Show every line below where "accueil" appears.

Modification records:
= = =

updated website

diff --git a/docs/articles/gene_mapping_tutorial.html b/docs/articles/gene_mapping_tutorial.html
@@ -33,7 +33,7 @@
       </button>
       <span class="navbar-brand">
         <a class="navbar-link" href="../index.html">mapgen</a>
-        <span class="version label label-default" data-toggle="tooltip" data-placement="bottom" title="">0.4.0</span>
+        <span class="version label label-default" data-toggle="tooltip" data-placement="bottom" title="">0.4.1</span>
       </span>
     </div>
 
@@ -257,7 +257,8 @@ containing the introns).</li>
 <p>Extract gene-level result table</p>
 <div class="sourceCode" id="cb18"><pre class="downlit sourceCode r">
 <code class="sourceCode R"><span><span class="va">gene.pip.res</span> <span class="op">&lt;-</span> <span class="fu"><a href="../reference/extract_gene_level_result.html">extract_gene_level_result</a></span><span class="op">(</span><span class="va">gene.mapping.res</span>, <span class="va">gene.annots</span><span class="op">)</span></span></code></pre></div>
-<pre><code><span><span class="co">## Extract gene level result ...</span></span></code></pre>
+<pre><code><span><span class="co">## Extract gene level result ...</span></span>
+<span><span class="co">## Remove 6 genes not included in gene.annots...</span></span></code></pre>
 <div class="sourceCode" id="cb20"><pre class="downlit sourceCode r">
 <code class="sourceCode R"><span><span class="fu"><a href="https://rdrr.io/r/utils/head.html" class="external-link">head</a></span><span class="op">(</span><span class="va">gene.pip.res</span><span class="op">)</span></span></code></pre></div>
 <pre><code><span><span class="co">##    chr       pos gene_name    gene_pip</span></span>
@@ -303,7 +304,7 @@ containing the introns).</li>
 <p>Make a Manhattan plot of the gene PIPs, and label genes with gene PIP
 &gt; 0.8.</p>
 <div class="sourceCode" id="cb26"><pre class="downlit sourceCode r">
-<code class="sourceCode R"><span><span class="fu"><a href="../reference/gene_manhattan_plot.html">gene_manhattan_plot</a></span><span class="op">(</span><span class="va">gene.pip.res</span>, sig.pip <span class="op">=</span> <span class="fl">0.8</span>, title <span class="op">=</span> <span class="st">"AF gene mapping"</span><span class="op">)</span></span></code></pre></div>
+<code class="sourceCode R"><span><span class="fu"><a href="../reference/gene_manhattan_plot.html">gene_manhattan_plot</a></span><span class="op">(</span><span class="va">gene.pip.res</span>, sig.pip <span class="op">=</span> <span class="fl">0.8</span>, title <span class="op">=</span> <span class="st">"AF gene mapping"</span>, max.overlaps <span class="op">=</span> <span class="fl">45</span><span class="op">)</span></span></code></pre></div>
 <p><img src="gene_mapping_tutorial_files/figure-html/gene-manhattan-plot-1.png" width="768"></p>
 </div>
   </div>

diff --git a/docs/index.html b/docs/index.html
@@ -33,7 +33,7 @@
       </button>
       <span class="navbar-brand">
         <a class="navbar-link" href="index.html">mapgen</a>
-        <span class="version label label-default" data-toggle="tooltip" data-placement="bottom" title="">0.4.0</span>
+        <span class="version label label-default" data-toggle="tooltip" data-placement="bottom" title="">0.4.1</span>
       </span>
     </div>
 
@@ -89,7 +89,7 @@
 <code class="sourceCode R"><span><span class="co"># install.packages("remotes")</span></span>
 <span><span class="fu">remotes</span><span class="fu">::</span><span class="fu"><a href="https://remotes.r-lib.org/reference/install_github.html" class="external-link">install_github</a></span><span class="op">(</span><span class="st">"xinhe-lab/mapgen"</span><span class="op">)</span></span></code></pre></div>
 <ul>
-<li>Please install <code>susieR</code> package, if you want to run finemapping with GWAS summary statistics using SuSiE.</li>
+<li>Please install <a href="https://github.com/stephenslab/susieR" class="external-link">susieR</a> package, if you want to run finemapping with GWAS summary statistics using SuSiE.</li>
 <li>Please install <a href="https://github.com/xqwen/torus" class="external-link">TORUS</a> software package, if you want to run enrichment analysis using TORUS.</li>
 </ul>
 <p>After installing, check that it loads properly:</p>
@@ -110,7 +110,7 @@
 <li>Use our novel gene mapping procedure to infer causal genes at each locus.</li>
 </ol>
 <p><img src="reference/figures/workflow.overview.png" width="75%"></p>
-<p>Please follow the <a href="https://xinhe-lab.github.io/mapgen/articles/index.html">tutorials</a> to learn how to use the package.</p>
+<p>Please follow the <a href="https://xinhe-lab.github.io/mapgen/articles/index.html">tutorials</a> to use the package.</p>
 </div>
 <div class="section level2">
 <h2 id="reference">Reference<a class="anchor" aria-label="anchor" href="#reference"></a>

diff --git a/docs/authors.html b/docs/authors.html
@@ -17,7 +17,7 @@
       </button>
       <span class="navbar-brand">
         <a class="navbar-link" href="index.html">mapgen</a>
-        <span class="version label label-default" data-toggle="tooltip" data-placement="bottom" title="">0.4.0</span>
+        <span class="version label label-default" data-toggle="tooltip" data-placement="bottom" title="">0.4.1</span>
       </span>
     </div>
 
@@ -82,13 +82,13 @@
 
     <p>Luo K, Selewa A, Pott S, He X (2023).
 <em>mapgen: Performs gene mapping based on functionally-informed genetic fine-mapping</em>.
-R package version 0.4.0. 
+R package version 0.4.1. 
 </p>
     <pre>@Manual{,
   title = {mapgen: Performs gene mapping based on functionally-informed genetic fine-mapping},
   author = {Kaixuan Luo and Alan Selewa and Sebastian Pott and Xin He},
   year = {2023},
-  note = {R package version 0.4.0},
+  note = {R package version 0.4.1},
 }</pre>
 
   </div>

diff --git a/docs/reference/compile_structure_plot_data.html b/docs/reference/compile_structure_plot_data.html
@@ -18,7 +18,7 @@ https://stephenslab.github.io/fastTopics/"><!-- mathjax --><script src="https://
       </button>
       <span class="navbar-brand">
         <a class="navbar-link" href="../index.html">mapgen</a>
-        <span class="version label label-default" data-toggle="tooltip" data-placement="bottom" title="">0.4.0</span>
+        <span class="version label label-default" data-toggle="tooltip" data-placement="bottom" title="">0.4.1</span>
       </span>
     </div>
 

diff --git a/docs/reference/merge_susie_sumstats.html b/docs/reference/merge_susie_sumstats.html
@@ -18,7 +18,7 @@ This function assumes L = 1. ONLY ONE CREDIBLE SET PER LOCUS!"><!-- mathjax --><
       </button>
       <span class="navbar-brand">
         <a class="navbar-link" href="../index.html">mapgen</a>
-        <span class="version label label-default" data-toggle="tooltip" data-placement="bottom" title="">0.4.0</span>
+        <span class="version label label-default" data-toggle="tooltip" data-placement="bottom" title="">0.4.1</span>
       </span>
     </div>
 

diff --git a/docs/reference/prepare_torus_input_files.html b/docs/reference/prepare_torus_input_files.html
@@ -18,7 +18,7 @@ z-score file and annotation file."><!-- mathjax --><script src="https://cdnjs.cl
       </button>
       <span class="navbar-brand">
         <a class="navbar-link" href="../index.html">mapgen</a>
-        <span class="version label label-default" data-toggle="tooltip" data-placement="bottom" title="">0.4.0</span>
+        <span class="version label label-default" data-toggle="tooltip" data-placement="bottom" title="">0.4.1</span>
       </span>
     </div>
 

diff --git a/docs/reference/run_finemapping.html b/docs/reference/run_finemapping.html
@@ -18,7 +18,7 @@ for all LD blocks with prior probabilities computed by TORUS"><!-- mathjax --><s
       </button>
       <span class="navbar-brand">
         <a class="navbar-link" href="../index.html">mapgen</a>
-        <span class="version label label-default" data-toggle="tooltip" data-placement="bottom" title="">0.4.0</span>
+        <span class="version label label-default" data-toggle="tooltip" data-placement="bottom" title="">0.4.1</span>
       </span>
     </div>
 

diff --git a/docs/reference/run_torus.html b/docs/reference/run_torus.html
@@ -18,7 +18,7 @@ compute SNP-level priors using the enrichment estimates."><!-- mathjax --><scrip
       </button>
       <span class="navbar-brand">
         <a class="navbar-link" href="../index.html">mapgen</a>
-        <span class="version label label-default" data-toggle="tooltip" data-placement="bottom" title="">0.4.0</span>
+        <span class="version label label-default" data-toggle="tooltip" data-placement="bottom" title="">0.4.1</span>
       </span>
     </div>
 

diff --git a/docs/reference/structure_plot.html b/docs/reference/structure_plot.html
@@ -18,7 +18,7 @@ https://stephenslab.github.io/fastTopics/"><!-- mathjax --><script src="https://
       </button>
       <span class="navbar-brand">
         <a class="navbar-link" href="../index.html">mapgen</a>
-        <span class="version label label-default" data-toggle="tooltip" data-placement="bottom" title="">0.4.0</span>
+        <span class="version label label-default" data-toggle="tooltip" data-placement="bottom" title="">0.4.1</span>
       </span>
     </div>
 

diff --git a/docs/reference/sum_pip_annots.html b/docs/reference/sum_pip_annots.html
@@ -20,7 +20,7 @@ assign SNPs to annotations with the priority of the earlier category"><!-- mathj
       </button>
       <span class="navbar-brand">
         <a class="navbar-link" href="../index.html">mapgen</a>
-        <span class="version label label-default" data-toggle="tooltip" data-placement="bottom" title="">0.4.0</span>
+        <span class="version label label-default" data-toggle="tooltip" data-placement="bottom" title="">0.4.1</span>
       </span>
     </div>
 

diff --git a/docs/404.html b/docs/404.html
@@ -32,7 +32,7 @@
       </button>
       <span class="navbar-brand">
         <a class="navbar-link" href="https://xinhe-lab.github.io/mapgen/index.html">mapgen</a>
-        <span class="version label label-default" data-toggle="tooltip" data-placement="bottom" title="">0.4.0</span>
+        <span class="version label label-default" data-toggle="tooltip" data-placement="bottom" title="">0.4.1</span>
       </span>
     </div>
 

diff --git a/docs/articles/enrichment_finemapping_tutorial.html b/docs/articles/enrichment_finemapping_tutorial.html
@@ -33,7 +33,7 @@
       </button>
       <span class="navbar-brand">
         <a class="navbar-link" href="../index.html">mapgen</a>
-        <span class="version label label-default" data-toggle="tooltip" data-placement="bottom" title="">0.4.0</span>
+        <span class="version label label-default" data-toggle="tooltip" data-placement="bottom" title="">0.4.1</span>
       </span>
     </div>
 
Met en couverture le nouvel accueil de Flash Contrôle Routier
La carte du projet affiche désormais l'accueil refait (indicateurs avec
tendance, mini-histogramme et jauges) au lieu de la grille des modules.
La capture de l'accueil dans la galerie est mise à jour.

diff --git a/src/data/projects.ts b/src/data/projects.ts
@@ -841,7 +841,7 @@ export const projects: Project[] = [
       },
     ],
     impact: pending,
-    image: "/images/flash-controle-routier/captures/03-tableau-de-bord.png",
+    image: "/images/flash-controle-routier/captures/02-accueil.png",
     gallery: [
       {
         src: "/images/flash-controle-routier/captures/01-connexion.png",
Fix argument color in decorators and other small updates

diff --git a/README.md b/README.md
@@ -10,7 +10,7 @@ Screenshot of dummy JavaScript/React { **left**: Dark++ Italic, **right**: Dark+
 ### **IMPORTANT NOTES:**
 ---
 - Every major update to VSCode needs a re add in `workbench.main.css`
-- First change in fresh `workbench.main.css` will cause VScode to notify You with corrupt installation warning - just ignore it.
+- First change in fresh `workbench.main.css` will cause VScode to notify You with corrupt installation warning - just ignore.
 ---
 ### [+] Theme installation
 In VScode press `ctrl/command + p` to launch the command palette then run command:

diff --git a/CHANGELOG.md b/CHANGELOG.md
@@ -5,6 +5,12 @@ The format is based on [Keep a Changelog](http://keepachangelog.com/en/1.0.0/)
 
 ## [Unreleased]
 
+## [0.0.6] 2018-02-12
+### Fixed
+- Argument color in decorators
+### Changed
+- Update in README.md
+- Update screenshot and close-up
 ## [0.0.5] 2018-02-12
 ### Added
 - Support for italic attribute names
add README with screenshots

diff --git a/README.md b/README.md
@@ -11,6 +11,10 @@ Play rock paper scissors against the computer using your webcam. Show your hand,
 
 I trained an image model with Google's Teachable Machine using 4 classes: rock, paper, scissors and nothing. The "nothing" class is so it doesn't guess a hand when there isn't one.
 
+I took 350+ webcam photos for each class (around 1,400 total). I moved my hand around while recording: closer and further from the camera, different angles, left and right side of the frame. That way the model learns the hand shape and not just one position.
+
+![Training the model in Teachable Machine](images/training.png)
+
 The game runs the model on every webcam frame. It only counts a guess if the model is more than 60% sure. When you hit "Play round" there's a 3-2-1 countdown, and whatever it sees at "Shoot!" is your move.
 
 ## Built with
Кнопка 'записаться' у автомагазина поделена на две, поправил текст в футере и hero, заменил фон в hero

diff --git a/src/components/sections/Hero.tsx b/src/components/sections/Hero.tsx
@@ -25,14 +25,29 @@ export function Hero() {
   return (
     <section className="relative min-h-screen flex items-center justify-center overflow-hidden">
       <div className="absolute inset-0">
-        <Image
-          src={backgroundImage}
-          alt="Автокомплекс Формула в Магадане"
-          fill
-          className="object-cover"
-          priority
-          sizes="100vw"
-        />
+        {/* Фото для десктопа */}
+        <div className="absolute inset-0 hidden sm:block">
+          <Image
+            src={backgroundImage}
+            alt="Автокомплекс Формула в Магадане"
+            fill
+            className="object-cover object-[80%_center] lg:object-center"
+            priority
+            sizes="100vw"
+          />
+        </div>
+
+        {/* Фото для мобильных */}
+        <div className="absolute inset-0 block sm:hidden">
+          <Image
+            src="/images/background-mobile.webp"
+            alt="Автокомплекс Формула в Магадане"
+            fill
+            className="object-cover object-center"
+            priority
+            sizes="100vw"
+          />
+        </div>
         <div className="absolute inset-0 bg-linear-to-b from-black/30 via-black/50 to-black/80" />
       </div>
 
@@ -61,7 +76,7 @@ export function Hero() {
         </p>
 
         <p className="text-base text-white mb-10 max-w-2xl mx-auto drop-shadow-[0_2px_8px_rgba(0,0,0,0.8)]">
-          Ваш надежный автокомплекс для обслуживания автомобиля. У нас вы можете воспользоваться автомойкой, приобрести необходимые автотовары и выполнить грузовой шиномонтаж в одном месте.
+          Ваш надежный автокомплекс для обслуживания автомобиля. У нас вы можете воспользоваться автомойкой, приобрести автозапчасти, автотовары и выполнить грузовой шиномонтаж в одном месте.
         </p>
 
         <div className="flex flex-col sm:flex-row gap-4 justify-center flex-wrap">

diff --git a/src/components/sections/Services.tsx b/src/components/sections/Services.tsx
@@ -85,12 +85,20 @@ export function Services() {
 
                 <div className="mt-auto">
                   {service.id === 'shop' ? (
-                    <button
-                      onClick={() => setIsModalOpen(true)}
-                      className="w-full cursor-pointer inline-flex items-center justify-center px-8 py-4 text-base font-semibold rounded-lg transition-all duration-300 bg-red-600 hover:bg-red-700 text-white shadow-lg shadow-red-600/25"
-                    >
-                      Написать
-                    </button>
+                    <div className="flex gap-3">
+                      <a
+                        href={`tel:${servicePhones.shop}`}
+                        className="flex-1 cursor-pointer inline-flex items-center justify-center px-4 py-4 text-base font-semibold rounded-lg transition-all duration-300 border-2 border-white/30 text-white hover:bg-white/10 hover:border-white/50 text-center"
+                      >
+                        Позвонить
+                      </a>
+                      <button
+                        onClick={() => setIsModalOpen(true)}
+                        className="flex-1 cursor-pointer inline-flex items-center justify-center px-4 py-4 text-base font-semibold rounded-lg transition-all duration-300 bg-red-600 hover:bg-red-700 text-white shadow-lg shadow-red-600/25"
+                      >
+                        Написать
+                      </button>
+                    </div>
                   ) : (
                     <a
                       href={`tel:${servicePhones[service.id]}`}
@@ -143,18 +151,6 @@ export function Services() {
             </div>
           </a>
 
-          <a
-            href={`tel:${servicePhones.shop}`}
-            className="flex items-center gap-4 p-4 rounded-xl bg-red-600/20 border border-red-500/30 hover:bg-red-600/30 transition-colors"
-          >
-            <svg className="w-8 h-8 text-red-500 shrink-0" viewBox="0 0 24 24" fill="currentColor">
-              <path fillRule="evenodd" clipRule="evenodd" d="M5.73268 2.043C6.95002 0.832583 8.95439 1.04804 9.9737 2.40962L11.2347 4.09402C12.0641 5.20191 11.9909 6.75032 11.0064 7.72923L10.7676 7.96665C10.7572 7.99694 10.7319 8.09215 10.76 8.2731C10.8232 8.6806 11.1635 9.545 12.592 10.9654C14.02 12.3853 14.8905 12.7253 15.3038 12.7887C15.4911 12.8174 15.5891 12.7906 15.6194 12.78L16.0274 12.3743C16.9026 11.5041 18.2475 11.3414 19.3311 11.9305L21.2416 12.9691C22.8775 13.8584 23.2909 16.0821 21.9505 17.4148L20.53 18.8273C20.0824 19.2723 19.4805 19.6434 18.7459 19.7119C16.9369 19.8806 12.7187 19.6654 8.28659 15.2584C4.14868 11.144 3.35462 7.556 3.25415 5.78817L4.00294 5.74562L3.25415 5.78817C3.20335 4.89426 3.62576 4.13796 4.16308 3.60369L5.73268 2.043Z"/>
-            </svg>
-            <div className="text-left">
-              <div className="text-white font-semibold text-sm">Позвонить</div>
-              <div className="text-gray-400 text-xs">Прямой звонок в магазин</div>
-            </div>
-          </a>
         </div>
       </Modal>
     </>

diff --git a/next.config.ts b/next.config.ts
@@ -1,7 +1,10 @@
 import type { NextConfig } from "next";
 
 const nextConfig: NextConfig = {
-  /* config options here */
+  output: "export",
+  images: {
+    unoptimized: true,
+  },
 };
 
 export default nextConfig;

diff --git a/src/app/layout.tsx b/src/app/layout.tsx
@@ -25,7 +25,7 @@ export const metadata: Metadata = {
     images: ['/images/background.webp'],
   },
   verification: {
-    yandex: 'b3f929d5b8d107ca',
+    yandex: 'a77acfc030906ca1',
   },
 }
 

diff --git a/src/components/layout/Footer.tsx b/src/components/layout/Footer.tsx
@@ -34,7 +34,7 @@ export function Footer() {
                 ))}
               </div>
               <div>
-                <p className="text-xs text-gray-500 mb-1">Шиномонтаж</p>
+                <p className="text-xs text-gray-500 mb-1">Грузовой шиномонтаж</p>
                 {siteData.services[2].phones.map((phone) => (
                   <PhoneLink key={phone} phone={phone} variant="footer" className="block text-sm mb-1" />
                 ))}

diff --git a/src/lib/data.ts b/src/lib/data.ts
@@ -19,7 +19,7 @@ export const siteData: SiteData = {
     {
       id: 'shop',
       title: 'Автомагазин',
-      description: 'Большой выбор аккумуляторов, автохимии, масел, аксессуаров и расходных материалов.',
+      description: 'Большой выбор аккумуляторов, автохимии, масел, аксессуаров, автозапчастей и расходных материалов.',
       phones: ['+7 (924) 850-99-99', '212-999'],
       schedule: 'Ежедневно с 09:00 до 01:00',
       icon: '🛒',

= = =

### Problem solution
Met en couverture le nouvel accueil de Flash Contrôle Routier
La carte du projet affiche désormais l'accueil refait (indicateurs avec
La capture de l'accueil dans la galerie est mise à jour.
+    image: "/images/flash-controle-routier/captures/02-accueil.png",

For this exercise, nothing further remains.